Exercise instructions:
Where a line of the records holds the string "github", copy that line.

START Data for analysis

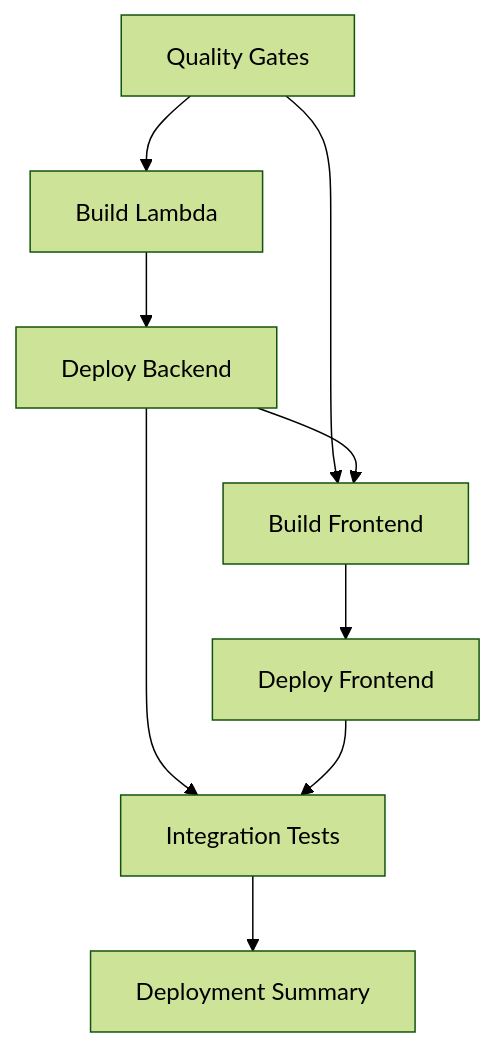
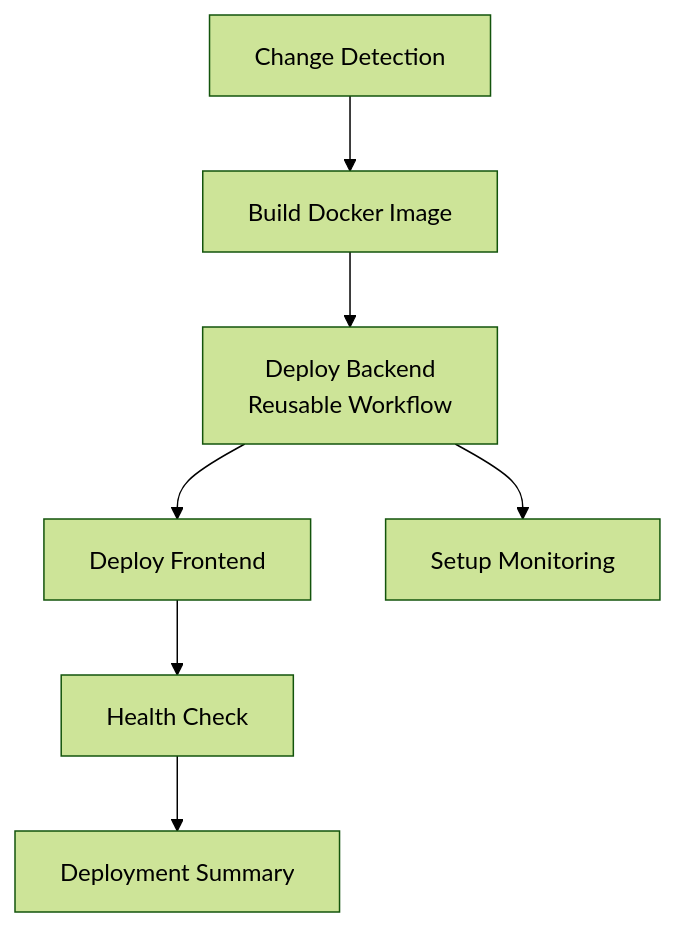
Before and after one commit to RussOakham/macro-ai: the fourth of 10 diagrams in docs/ci-cd/github-workflows-overview.md, drawn with Mermaid (forest theme). The commit also changed other lines of this file and 1 other file, not shown here.

First line of the commit message:
docs: update workflow documentation to reflect reusable deployment architecture

````diff
--- a/docs/ci-cd/github-workflows-overview.md
+++ b/docs/ci-cd/github-workflows-overview.md
@@ -401,14 +394,10 @@
 ```mermaid
 graph TB
-    QUALITY[Quality Gates] --> BUILD_LAMBDA[Build Lambda]
-    QUALITY --> BUILD_FRONTEND[Build Frontend]
+    CHANGE_DETECT[Change Detection] --> BUILD_IMAGE[Build Docker Image]
+    BUILD_IMAGE --> DEPLOY_BACKEND[Deploy Backend<br/>Reusable Workflow]
+    DEPLOY_BACKEND --> DEPLOY_FRONTEND[Deploy Frontend]
+    DEPLOY_FRONTEND --> HEALTH_CHECK[Health Check]
+    HEALTH_CHECK --> DEPLOYMENT_SUMMARY[Deployment Summary]
 
-    BUILD_LAMBDA --> DEPLOY_BACKEND[Deploy Backend]
-    DEPLOY_BACKEND --> BUILD_FRONTEND
-    BUILD_FRONTEND --> DEPLOY_FRONTEND[Deploy Frontend]
-
-    DEPLOY_BACKEND --> INTEGRATION[Integration Tests]
-    DEPLOY_FRONTEND --> INTEGRATION
-
-    INTEGRATION --> SUMMARY[Deployment Summary]
+    DEPLOY_BACKEND --> MONITORING[Setup Monitoring]
 ```
````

END Data for analysis

Output:
Before and after one commit to RussOakham/macro-ai: the fourth of 10 diagrams in docs/ci-cd/github-workflows-overview.md, drawn with Mermaid (forest theme). The commit also changed other lines of this file and 1 other file, not shown here.
--- a/docs/ci-cd/github-workflows-overview.md
+++ b/docs/ci-cd/github-workflows-overview.md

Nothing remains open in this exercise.